→ **Requirement**: Pull every line of the entries that has the word "primary".

Stored entries
• • • • •
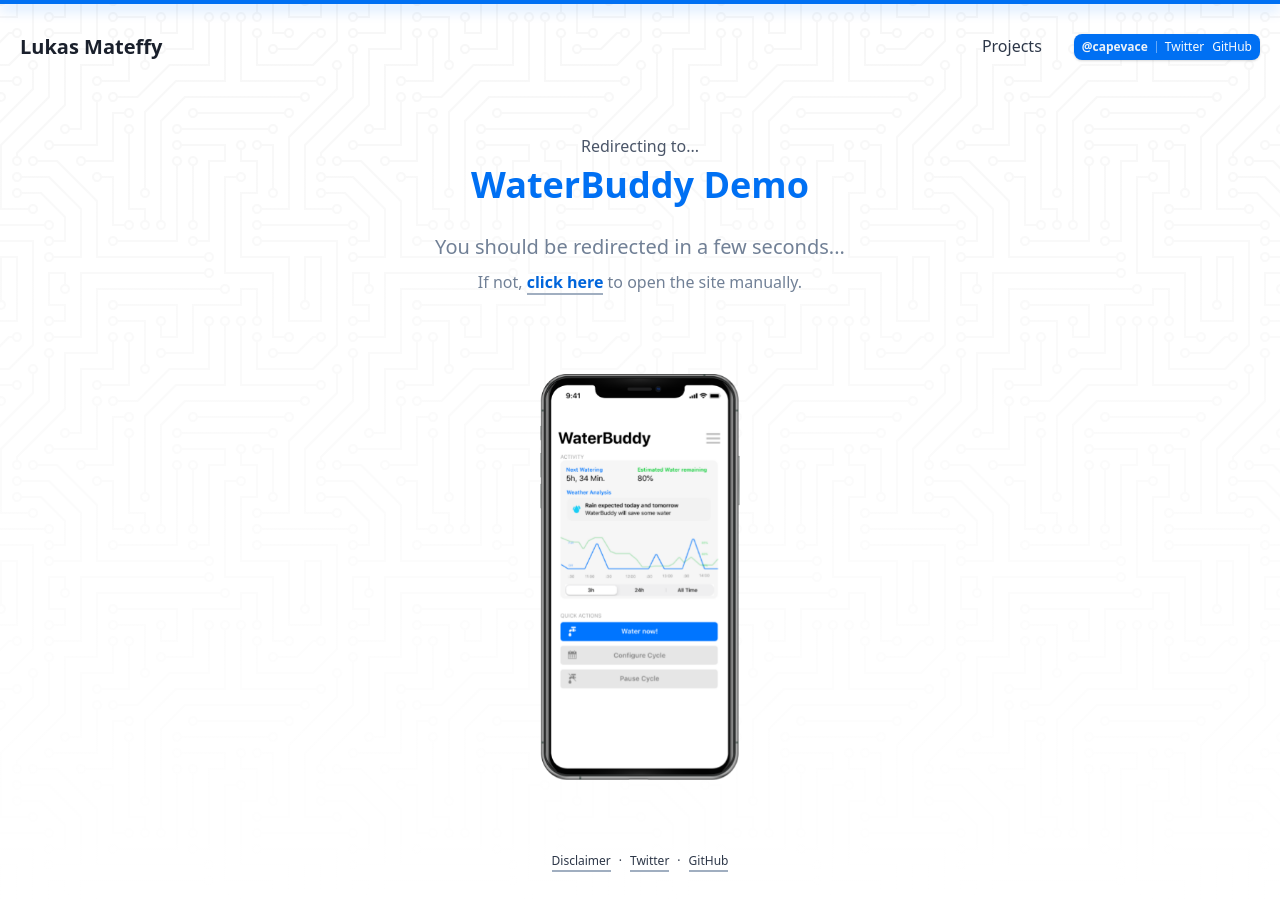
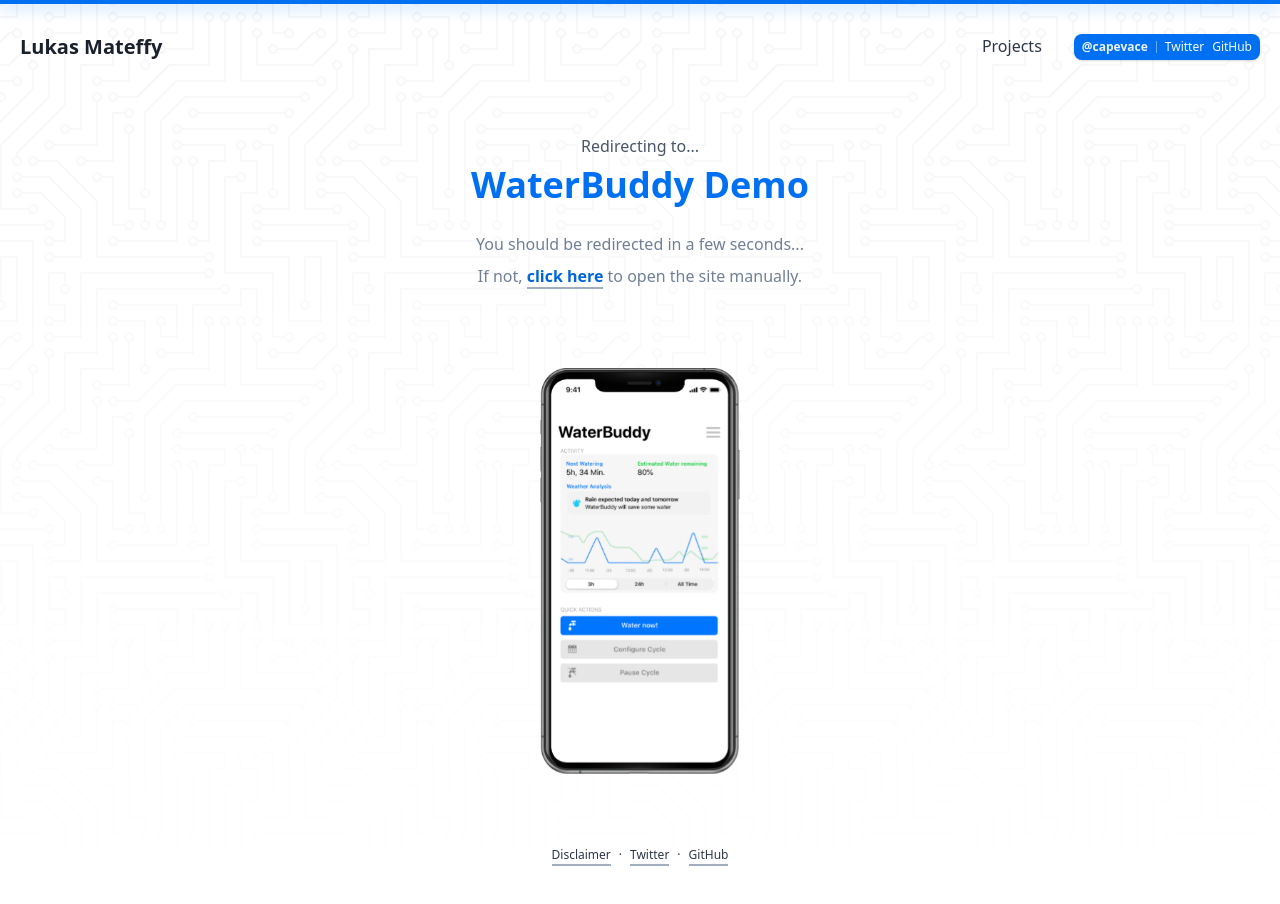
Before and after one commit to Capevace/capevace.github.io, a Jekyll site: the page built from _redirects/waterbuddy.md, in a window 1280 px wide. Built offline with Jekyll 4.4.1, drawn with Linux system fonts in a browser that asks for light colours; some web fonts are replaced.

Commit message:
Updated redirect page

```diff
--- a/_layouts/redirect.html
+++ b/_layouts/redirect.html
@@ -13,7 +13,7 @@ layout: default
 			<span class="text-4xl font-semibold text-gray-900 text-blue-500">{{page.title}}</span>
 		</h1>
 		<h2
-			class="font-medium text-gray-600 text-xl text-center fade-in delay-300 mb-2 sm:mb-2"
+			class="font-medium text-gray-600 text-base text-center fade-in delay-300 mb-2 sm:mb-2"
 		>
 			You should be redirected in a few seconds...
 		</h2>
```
• • • • •
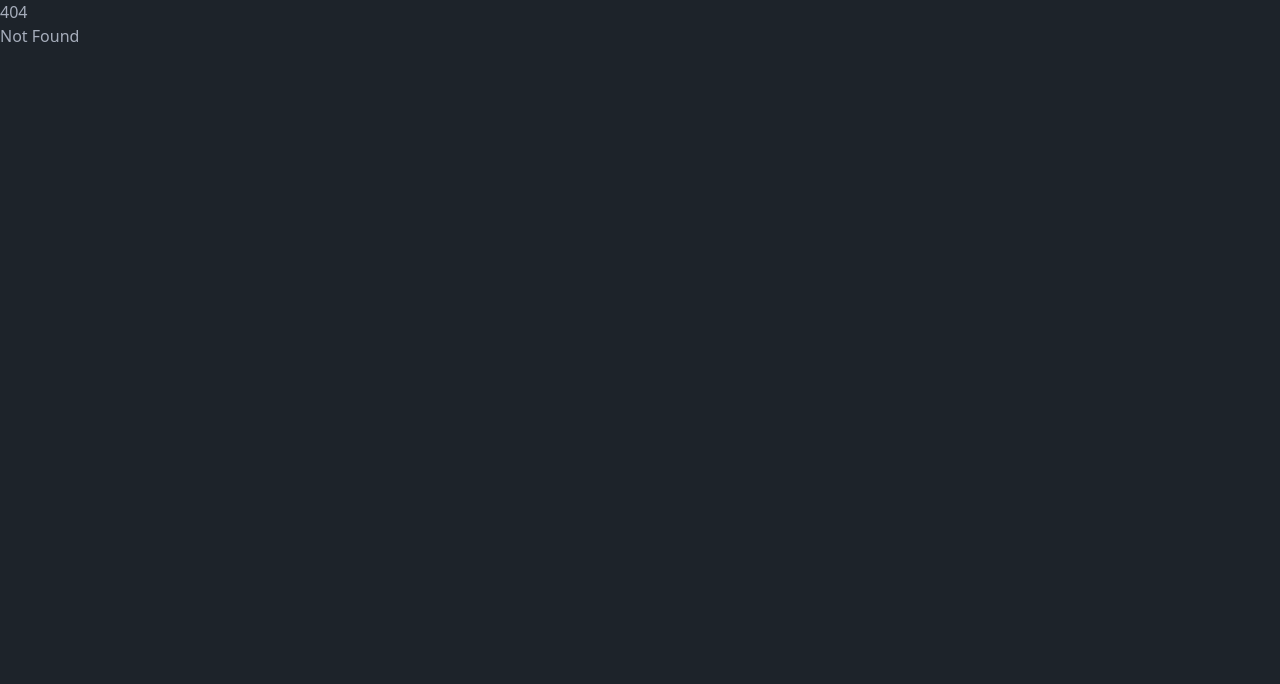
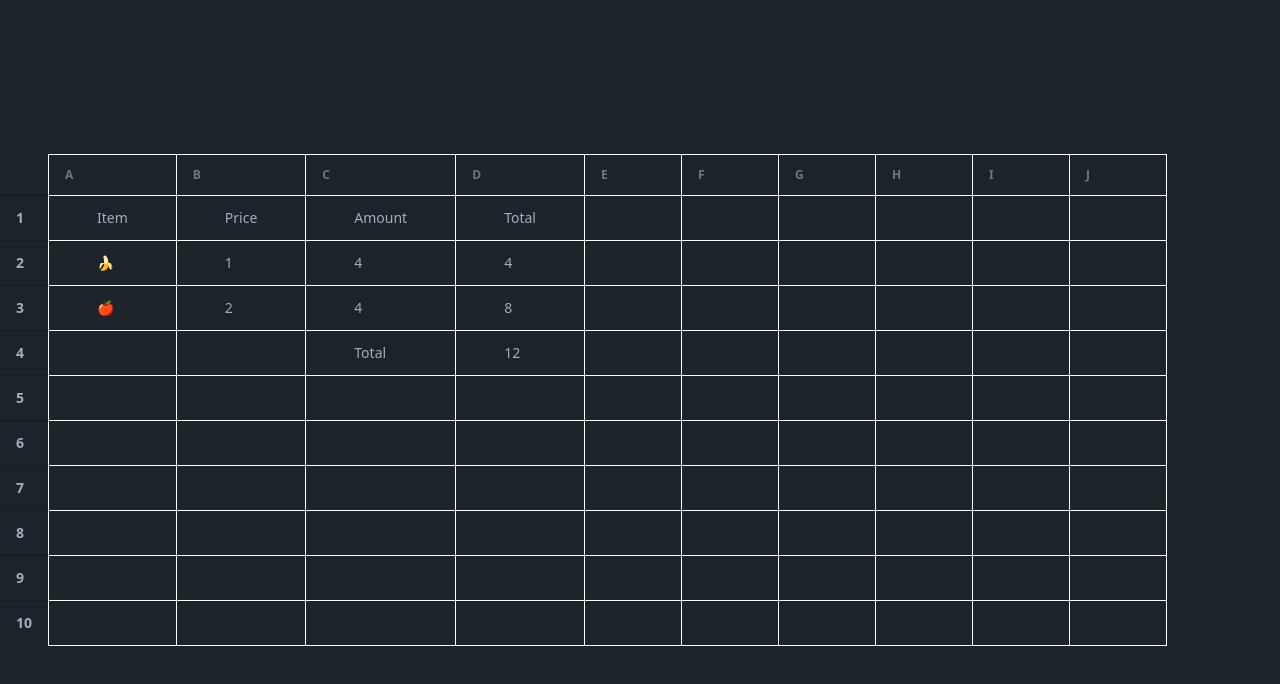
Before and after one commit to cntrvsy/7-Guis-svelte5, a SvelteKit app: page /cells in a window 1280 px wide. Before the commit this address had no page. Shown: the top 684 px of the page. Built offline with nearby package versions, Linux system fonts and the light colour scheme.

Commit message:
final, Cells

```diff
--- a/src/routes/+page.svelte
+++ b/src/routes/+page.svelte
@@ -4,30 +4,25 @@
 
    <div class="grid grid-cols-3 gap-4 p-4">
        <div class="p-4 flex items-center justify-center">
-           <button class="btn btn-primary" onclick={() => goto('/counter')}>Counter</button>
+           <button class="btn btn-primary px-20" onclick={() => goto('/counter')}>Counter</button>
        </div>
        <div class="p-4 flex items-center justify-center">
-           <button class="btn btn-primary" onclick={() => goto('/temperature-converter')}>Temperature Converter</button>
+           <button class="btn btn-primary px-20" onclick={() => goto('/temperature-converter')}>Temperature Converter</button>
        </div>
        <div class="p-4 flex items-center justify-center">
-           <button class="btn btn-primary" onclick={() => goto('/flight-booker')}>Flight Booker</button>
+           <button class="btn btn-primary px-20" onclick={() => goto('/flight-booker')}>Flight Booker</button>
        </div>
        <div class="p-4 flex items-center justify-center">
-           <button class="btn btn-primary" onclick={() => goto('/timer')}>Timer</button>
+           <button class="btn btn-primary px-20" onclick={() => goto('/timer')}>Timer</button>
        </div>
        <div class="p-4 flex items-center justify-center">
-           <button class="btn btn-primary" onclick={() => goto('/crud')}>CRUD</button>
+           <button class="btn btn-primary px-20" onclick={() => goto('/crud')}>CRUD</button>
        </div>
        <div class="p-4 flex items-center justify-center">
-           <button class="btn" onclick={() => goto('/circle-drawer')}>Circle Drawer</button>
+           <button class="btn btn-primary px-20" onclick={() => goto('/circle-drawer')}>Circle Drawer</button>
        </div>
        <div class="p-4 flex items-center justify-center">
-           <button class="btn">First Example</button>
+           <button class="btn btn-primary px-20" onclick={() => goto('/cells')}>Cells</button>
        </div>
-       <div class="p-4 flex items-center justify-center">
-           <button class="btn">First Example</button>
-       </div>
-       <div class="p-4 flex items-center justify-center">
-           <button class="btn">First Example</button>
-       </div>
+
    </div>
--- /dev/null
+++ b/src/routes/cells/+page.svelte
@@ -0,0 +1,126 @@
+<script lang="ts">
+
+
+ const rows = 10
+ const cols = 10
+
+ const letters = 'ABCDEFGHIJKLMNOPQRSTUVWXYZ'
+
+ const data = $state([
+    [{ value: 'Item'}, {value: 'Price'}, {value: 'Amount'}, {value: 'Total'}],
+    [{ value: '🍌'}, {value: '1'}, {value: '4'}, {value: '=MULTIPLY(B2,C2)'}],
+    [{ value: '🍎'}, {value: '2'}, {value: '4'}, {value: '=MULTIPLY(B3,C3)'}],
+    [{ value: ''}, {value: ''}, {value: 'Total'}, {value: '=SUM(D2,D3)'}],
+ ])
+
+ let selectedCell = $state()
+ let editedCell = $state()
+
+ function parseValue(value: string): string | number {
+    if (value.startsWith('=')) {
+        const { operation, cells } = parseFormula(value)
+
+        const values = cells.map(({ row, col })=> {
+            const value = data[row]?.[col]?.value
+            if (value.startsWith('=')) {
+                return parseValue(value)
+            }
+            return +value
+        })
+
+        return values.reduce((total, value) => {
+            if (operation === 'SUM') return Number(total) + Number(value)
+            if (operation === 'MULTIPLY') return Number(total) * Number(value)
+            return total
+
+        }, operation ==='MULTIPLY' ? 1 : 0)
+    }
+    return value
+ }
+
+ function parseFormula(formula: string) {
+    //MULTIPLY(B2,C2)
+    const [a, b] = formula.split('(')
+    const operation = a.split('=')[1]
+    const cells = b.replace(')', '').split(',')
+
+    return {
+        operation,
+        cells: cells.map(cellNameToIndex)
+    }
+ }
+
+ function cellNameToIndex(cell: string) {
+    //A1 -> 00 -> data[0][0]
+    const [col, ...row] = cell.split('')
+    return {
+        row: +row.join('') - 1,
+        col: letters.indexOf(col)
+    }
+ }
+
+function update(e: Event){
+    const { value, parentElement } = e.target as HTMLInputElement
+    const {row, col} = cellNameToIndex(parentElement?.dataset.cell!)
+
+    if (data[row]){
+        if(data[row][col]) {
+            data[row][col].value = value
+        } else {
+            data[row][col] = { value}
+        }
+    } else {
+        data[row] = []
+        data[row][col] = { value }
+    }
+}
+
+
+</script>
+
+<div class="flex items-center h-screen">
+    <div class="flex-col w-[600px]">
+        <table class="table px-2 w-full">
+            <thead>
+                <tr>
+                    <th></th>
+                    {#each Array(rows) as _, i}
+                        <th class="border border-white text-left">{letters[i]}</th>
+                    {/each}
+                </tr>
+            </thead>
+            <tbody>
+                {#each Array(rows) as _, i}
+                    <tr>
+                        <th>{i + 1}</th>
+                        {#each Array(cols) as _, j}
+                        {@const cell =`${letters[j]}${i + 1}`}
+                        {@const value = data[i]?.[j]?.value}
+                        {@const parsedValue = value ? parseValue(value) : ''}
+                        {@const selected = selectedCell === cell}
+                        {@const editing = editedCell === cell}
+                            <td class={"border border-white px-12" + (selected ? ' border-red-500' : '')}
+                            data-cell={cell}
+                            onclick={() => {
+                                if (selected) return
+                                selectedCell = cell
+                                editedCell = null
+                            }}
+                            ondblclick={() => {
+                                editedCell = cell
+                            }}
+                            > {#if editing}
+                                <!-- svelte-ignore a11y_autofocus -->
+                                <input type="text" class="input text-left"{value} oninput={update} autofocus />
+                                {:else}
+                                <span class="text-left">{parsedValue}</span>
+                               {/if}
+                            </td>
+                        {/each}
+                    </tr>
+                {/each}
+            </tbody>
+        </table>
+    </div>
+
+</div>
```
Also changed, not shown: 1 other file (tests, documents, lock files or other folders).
• • • • •
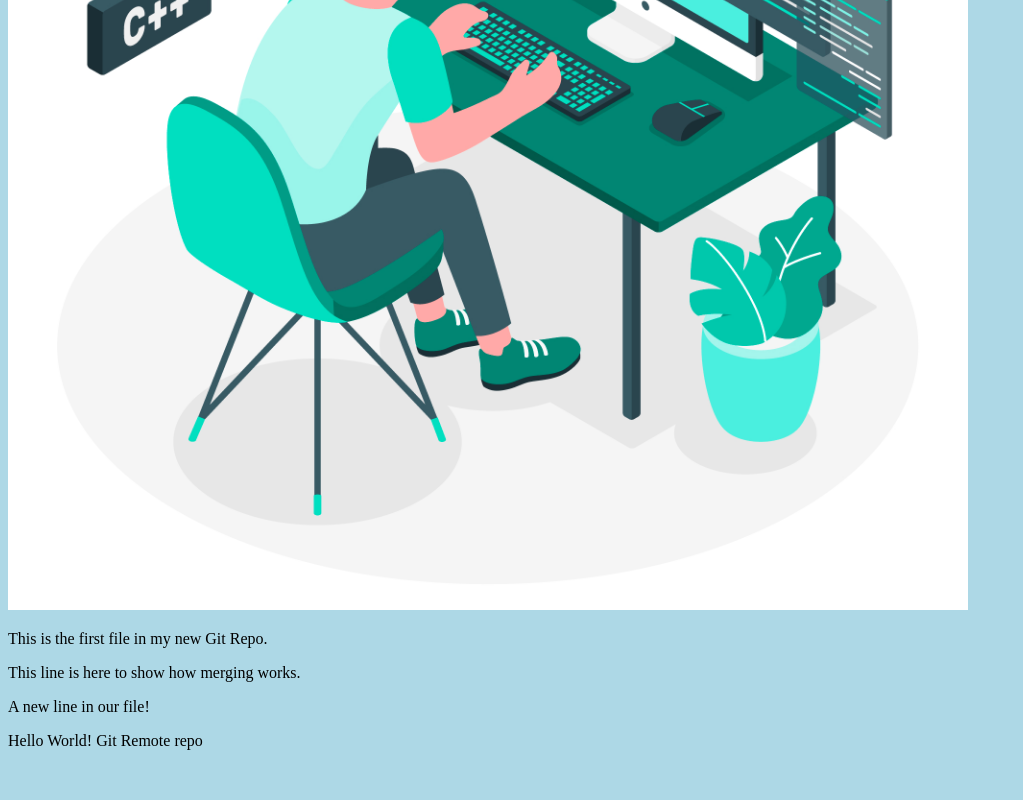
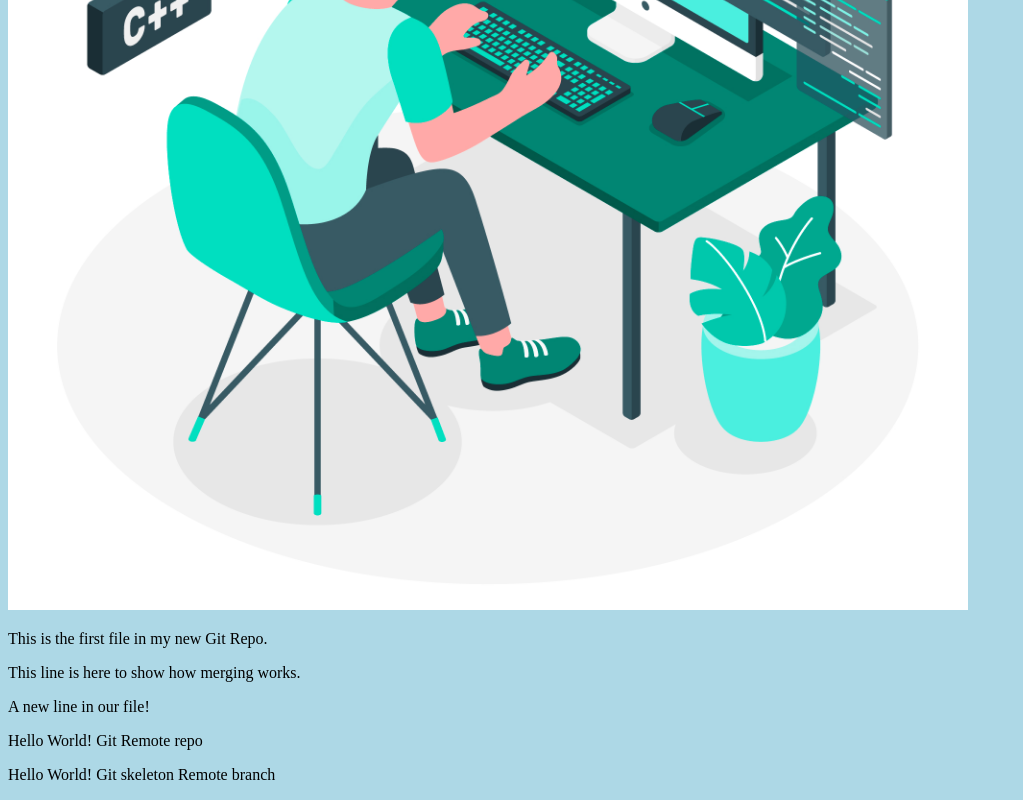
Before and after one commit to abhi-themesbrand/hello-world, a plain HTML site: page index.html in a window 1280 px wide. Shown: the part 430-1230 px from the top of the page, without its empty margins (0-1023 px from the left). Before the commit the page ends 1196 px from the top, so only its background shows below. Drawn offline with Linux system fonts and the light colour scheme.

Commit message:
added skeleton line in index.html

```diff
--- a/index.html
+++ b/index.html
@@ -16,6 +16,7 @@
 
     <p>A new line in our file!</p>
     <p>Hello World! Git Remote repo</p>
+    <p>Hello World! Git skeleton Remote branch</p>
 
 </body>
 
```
• • • • •
→ **Result of this task**:
-           <button class="btn btn-primary" onclick={() => goto('/counter')}>Counter</button>
+           <button class="btn btn-primary px-20" onclick={() => goto('/counter')}>Counter</button>
-           <button class="btn btn-primary" onclick={() => goto('/temperature-converter')}>Temperature Converter</button>
+           <button class="btn btn-primary px-20" onclick={() => goto('/temperature-converter')}>Temperature Converter</button>
-           <button class="btn btn-primary" onclick={() => goto('/flight-booker')}>Flight Booker</button>
+           <button class="btn btn-primary px-20" onclick={() => goto('/flight-booker')}>Flight Booker</button>
-           <button class="btn btn-primary" onclick={() => goto('/timer')}>Timer</button>
+           <button class="btn btn-primary px-20" onclick={() => goto('/timer')}>Timer</button>
-           <button class="btn btn-primary" onclick={() => goto('/crud')}>CRUD</button>
+           <button class="btn btn-primary px-20" onclick={() => goto('/crud')}>CRUD</button>
+           <button class="btn btn-primary px-20" onclick={() => goto('/circle-drawer')}>Circle Drawer</button>
+           <button class="btn btn-primary px-20" onclick={() => goto('/cells')}>Cells</button>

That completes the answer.